EDMONTON - Warren Moon never threw a football that wasnít a perfect spiral.
If he did, few ever saw it.
Thatís what first stood out watching the former Edmonton Eskimos quarterback play in the CFL from 1978 through to 1983.
Every pass Moon threw was a perfectly tight spiral that, more often then not, arrived at its intended target.
Even the best quarterbacks throw the odd wobbler or lame duck, but not Moon. It was a thing of beauty, watching him throw a football.
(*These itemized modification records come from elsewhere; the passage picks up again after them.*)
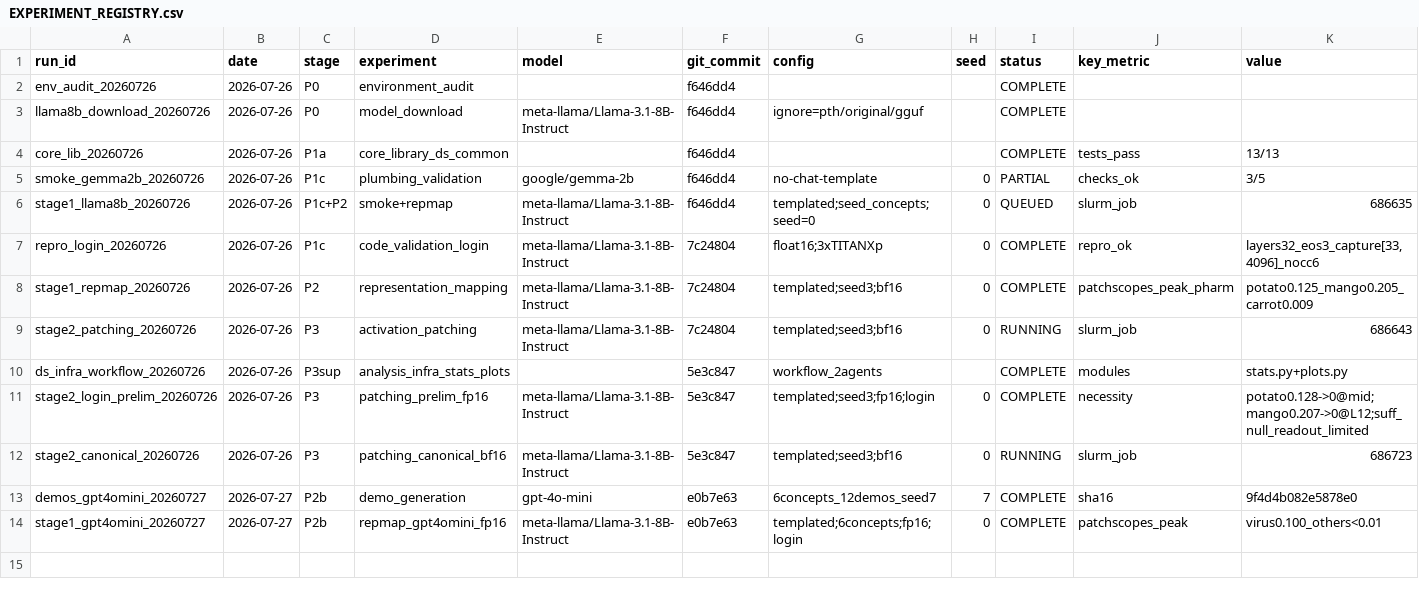
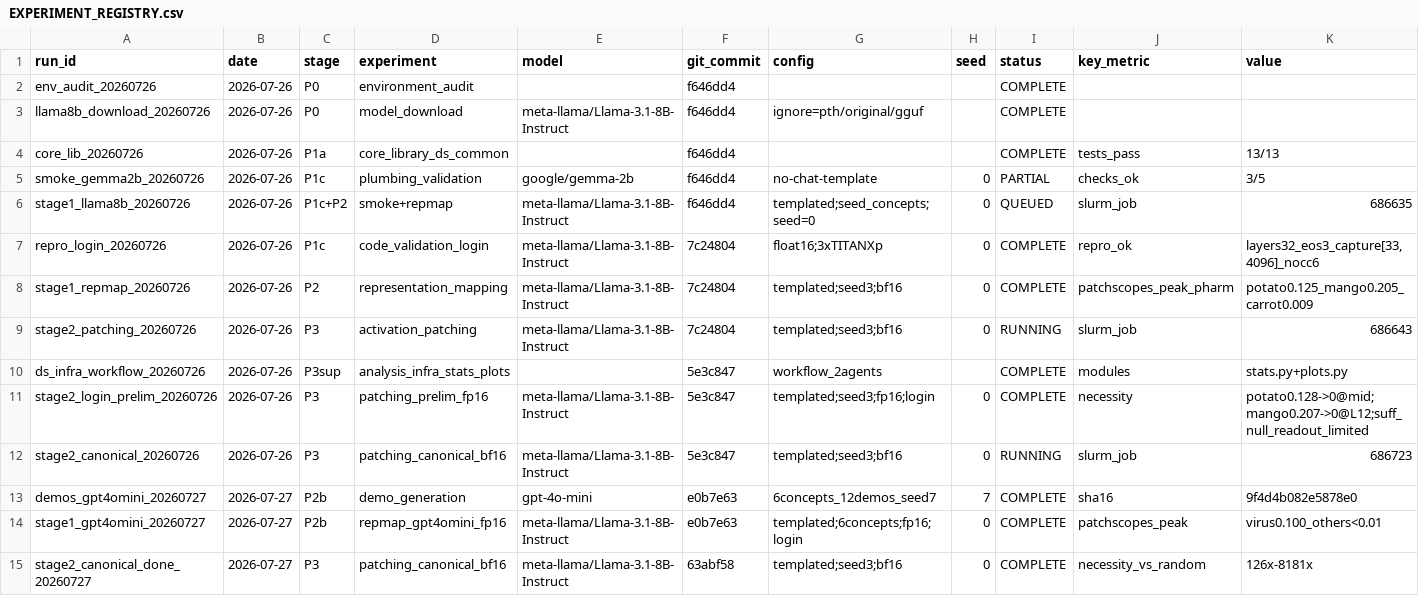
Before and after one commit to omeryosef7/teza_first_poc_with_mahmood, a CSV file: doublespeak_causality/EXPERIMENT_REGISTRY.csv, drawn as a sheet; only a part is shown; rows hold the shown columns only; the diff names each change by its address in the sheet, - before the commit and + after, or states it on an @@ line.

Commit message:
P3 canonical bf16 COMPLETE: necessity CONFIRMED (identity ok, random 126-8181x smaller)

```diff
--- a/doublespeak_causality/EXPERIMENT_REGISTRY.csv
+++ b/doublespeak_causality/EXPERIMENT_REGISTRY.csv
+row 15: stage2_canonical_done_20260727 | 2026-07-27 | P3 | patching_canonical_bf16 | meta-llama/Llama-3.1-8B-Instruct | 63abf58 | templated;seed3;bf16 | 0 | COMPLETE | necessity_vs_random | 126x-8181x
```
Also changed, not shown: 3 other files.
He made it look so easy and so smooth that tickets could have been sold to watch him practice.
The fact he lead the team to five Grey Cup titles in his six years should qualify him as the best Edmonton Eskimo of all time.
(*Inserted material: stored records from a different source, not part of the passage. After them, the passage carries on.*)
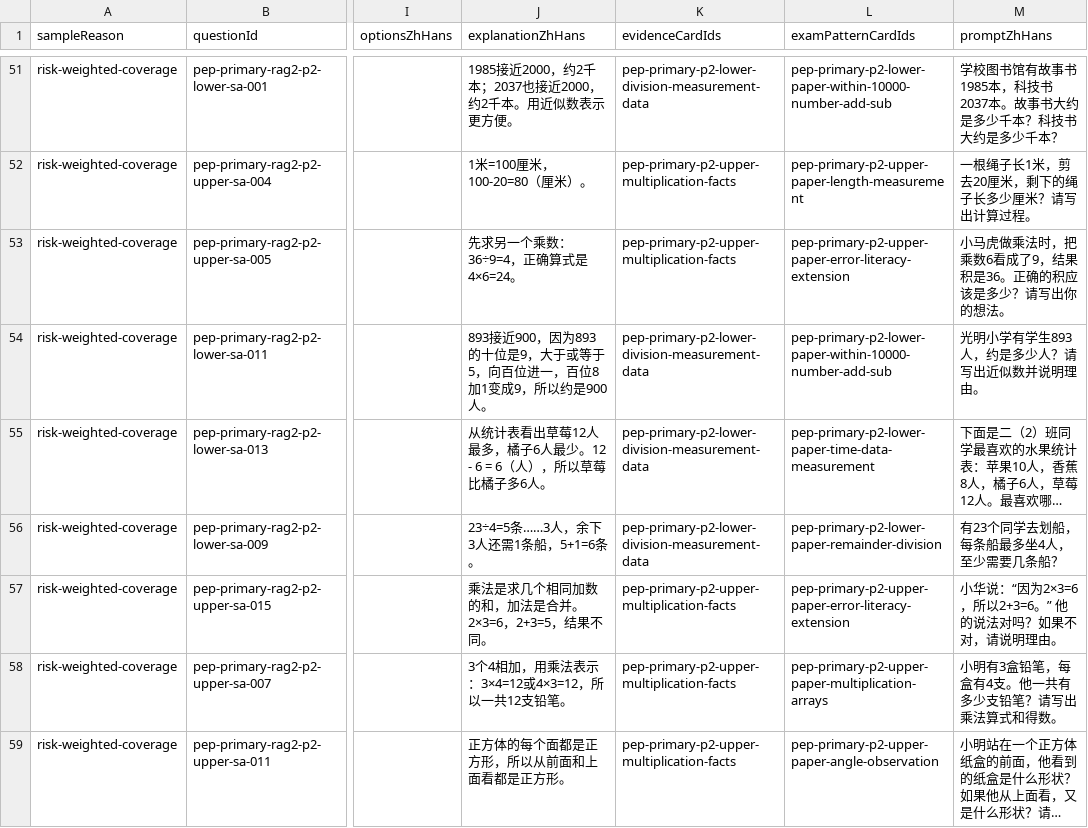
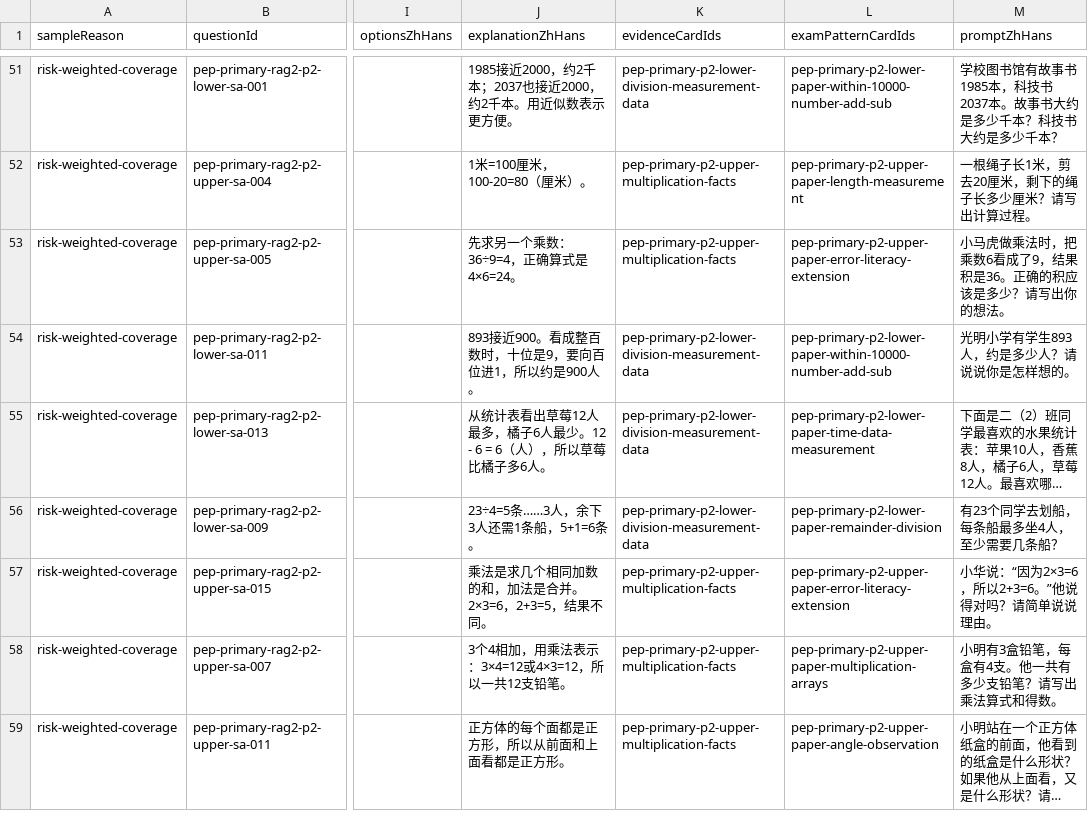
Before and after one commit to HUDongpin/MAIS-MVP, a CSV file: coordination/content-qa/mainland-pep-primary-generated-bank-v2/manual-review-queue.csv, drawn as a sheet; only a part is shown, gaps mark what is left out; long unchanged cells end in …; the diff covers the shown part only; the diff names each change by its address in the sheet, - before the commit and + after, or states it on an @@ line.

```diff
--- a/coordination/content-qa/mainland-pep-primary-generated-bank-v2/manual-review-queue.csv
+++ b/coordination/content-qa/mainland-pep-primary-generated-bank-v2/manual-review-queue.csv
-J54 (explanationZhHans): 893接近900，因为893的十位是9，大于或等于5，向百位进一，百位8加1变成9，所以约是900人。
+J54 (explanationZhHans): 893接近900。看成整百数时，十位是9，要向百位进1，所以约是900人。
-M54 (promptZhHans): 光明小学有学生893人，约是多少人？请写出近似数并说明理由。
+M54 (promptZhHans): 光明小学有学生893人，约是多少人？请说说你是怎样想的。
-M57 (promptZhHans): 小华说：“因为2×3=6，所以2+3=6。” 他的说法对吗？如果不对，请说明理由。
+M57 (promptZhHans): 小华说：“因为2×3=6，所以2+3=6。”他说得对吗？请简单说说理由。
```
Also changed, not shown: 22 edited cells elsewhere in this file, coordination/content-qa/mainland-pep-primary-generated-bank-v2/solvability-audit.csv, 16 other files.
Thereís no arguing with success.
Itís how great players are measured and on that criteria alone, there hasnít been anyone better to strap on an Eskimos helmet
If Moon had not taken his talents to the NFL following the 1983 season, thereís no telling how many more titles the Eskimos would have won.
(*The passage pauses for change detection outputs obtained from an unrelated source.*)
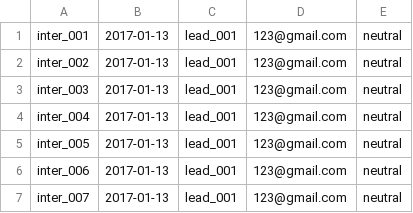
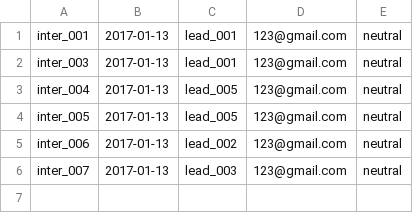
Before and after one commit to s3836387/Programming1, a CSV file: LeadCRM/out/production/LeadCRM/com/company/dummy2.csv, drawn as a sheet.

```diff
--- a/LeadCRM/out/production/LeadCRM/com/company/dummy2.csv
+++ b/LeadCRM/out/production/LeadCRM/com/company/dummy2.csv
@@ -1,7 +1,6 @@
 inter_001,2017-01-13,lead_001,123@gmail.com,neutral
-inter_002,2017-01-13,lead_001,123@gmail.com,neutral
 inter_003,2017-01-13,lead_001,123@gmail.com,neutral
-inter_004,2017-01-13,lead_001,123@gmail.com,neutral
-inter_005,2017-01-13,lead_001,123@gmail.com,neutral
-inter_006,2017-01-13,lead_001,123@gmail.com,neutral
-inter_007,2017-01-13,lead_001,123@gmail.com,neutral
+inter_004,2017-01-13,lead_005,123@gmail.com,neutral
+inter_005,2017-01-13,lead_005,123@gmail.com,neutral
+inter_006,2017-01-13,lead_002,123@gmail.com,neutral
+inter_007,2017-01-13,lead_003,123@gmail.com,neutral
```
Also changed, not shown: LeadCRM/out/production/LeadCRM/com/company/leads.csv, LeadCRM/src/com/company/dummy2.csv, 13 other files.
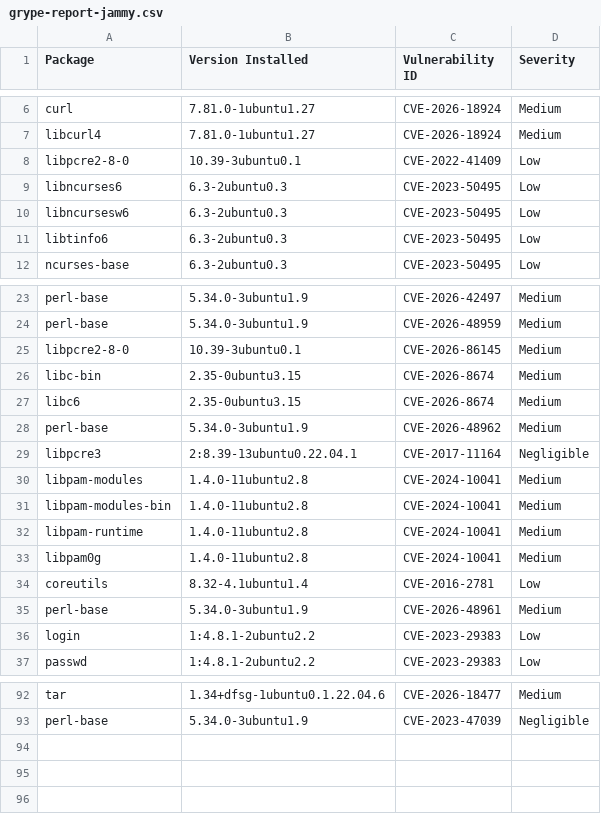
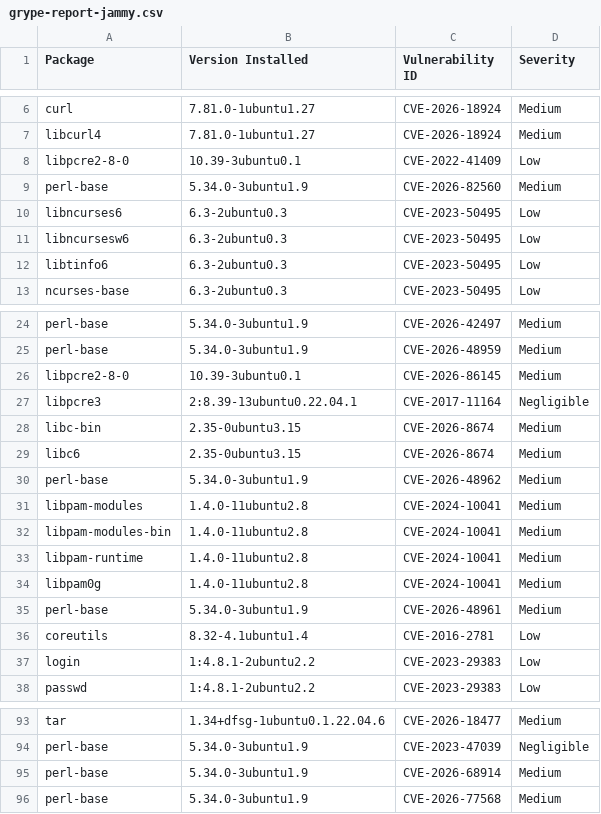
Before and after one commit to AnchorLayer/docker-baseimage-ubuntu, a CSV file: vuln-reports-jammy/grype-report-jammy.csv, drawn as a sheet; only a part is shown, gaps mark what is left out.

```diff
--- a/vuln-reports-jammy/grype-report-jammy.csv
+++ b/vuln-reports-jammy/grype-report-jammy.csv
@@ -8,2 +8,3 @@
 "libpcre2-8-0","10.39-3ubuntu0.1","CVE-2022-41409","Low"
+"perl-base","5.34.0-3ubuntu1.9","CVE-2026-82560","Medium"
 "libncurses6","6.3-2ubuntu0.3","CVE-2023-50495","Low"
@@ -25,2 +26,3 @@
 "libpcre2-8-0","10.39-3ubuntu0.1","CVE-2026-86145","Medium"
+"libpcre3","2:8.39-13ubuntu0.22.04.1","CVE-2017-11164","Negligible"
 "libc-bin","2.35-0ubuntu3.15","CVE-2026-8674","Medium"
@@ -28,3 +30,2 @@
 "perl-base","5.34.0-3ubuntu1.9","CVE-2026-48962","Medium"
-"libpcre3","2:8.39-13ubuntu0.22.04.1","CVE-2017-11164","Negligible"
 "libpam-modules","1.4.0-11ubuntu2.8","CVE-2024-10041","Medium"
@@ -33,4 +34,4 @@
 "libpam0g","1.4.0-11ubuntu2.8","CVE-2024-10041","Medium"
+"perl-base","5.34.0-3ubuntu1.9","CVE-2026-48961","Medium"
 "coreutils","8.32-4.1ubuntu1.4","CVE-2016-2781","Low"
-"perl-base","5.34.0-3ubuntu1.9","CVE-2026-48961","Medium"
 "login","1:4.8.1-2ubuntu2.2","CVE-2023-29383","Low"
@@ -93 +94,3 @@
 "perl-base","5.34.0-3ubuntu1.9","CVE-2023-47039","Negligible"
+"perl-base","5.34.0-3ubuntu1.9","CVE-2026-68914","Medium"
+"perl-base","5.34.0-3ubuntu1.9","CVE-2026-77568","Medium"
```
Also changed, not shown: vuln-reports-noble/grype-report-noble.csv, 11 other files.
By the same token, it could be argued the Eskimos would not have claimed those titles without Moon at the helm.
But it wasnít all about talent for Moon, it was about personality and his determination to stand up for what he believed was right.
Moon was pioneer.
As a black quarterback, he shattered stereotypes, inspired countless players and opened the door for black athletes to follow in his footsteps.
An exceptional high school quarterback, the Los Angeles native was recruited by a number of U.S. colleges, but due to his race, was urged to switch positions.
At the time there was a stigma in the United States around black quarterbacks at the collegiate and professional level.
Many werenít given a chance to excel at the position and had it not been for Moonís resolve, his Hall of Fame career may never have materialize.
His determination to play quarterback eventually took him to the University of Washington, where he led the Huskies to an upset victory over the University of Michigan Wolverines in the 1978 Rose Bowl game.
Despite his college success and his MVP performance in the Rose Bowl, Moon was passed over in the NFL draft.
The NFLís ignorance was the Eskimos gain, as Moon came to Edmonton, teamed up with veteran Tom Wilkinson and helped the Eskimos dominate for half a decade.
Having finished his CFL career with 21, 228 yards passing, 144 touchdowns and five championship rings, Moonís name should not just be in consideration as the best Eskimo of all time, he should be considered as the best CFL player of all time.
Unfortunately for the Eskimos and Canadian football fans, the NFL realized its mistake and began to covet the strong-armed quarterback.
Moon ended up with the Houston Oilers where he played for 10 seasons before being traded to the Minnesota Vikings.
Moon concluded his NFL career by playing for the Seattle Seahawks and Kansas City Chiefs.
He went on to play 16 years in the NFL after his stint with the Eskimos, was named to the Pro Bowl nine times and was a three-time All-pro.
Moon was elected into both the Canadian Football Hall of Fame and the Pro Football Hall of Fame, becoming the first modern-day black quarterback to do so.
He also graces the Eskimos Wall of Honour.
Itís hard to believe anyone will ever be able to repeat Moonís accomplishments during his time with the Eskimos.